Robert Louis Stevenson originally wrote Dr. Jekyll And Mr Hyde as a "chilling shocker." He then burned the draft and, upon his wife's advice, rewrote it as the darkly complex tale it is today. Stark, skillfully woven, this fascinating novel explores the curious turnings of human character through the strange case of Dr. Jekyll, a kindly scientist who by night takes on his stunted evil self, Mr. Hyde. Anticipating modern psychology, Jekyll And Hyde is a brilliantly original study of man's dual nature—as well as an immortal tale of suspense and terror. Published in 1866, Jekyll And Hyde was an instant success and brought Stevenson his first taste of fame. Though sometimes dismissed as a mere mystery story, the book has evoked much literary admirations. Vladimir Nabokov likened it to Madame Bovary and Dead Souls as "a fable that lies nearer to poetry than to ordinary prose fiction."
About the Author
Robert Louis (Balfour) Stevenson was a prolific Scottish poet and novelist in the 19th century. He was admired by many other authors, and his work includes The Black Arrow, Kidnapped, and The Strange Case of Dr. Jekyll and Mr. Hyde. He died in 1894.

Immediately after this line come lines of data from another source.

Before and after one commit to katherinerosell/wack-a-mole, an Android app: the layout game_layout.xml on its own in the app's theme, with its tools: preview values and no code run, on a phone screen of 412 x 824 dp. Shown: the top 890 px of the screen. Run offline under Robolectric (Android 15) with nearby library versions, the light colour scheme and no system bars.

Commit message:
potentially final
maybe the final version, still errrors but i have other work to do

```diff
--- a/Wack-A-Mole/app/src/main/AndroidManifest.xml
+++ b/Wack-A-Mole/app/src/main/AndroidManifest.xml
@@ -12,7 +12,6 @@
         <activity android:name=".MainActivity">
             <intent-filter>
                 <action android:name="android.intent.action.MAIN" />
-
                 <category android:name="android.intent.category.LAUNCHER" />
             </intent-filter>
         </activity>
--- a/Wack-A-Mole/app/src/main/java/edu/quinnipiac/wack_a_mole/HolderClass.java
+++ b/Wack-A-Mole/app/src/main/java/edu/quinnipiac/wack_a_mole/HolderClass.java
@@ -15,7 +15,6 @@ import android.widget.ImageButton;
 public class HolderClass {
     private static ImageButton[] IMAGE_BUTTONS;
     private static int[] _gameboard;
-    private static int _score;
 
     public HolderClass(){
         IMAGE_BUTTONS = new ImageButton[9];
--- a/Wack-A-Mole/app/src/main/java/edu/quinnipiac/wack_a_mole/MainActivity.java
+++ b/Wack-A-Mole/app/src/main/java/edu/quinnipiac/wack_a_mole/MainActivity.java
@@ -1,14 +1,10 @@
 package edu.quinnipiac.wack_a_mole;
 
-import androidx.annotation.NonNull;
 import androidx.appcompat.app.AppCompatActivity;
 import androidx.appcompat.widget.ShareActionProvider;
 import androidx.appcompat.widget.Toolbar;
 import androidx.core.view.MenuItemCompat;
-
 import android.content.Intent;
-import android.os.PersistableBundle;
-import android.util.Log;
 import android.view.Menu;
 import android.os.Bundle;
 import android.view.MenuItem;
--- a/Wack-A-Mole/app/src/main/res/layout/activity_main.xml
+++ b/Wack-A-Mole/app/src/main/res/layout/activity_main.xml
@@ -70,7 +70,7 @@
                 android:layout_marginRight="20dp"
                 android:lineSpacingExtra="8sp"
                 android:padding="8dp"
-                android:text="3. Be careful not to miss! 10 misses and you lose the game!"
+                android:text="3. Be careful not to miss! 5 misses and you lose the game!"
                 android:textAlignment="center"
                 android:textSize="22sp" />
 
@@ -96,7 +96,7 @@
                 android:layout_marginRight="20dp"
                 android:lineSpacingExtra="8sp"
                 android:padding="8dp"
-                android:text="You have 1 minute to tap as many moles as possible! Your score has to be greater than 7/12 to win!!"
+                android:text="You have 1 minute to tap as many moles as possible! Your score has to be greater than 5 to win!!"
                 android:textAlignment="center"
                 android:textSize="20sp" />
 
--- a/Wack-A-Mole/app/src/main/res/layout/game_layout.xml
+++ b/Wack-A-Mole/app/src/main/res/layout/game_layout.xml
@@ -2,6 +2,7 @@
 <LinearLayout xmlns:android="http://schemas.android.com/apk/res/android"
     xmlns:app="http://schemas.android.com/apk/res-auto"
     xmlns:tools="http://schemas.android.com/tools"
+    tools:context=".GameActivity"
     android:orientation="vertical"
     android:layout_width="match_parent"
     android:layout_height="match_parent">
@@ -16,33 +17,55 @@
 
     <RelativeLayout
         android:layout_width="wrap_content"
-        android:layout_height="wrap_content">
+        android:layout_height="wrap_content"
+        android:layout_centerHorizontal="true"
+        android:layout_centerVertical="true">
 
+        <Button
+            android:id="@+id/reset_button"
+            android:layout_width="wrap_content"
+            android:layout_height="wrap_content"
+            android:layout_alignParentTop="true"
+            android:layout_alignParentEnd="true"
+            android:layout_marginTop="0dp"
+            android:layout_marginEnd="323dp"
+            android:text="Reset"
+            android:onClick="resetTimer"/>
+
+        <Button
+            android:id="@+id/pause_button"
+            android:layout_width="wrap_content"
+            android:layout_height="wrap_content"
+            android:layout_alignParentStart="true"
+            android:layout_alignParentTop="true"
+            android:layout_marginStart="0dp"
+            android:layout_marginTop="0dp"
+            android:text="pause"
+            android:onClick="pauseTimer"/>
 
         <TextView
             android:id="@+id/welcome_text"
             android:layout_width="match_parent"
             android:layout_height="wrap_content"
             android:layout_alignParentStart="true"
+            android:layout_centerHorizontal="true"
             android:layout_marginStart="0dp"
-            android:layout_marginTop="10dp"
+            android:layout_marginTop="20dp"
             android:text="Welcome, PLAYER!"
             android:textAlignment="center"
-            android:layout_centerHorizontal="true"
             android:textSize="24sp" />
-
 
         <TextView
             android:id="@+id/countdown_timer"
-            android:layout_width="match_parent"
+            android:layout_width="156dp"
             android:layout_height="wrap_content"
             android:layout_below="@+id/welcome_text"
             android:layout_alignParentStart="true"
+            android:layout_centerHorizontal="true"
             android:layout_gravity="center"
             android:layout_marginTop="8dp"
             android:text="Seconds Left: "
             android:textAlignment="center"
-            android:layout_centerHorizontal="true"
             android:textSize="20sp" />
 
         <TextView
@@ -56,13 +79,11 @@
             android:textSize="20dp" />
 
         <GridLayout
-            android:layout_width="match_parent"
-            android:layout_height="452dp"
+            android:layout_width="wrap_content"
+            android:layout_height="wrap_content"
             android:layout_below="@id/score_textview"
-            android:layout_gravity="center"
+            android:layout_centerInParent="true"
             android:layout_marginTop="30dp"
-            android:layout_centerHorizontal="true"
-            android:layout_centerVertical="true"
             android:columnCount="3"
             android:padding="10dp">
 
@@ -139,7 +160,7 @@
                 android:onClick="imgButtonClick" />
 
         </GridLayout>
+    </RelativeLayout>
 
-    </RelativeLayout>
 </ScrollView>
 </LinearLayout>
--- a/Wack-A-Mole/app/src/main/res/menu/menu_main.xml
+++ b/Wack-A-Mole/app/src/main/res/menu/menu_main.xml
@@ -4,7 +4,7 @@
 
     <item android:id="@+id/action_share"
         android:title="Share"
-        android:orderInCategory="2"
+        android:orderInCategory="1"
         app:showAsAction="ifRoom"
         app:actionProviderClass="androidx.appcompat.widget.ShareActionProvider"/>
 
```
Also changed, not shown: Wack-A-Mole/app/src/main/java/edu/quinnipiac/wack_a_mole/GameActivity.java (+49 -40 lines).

A Guggenheim Fellow, Jerome Charyn has taught at Stanford, Rice, and Princeton, and is currently teaching film history at the American University of Paris. Death of a Tango King is his twenty-eighth novel.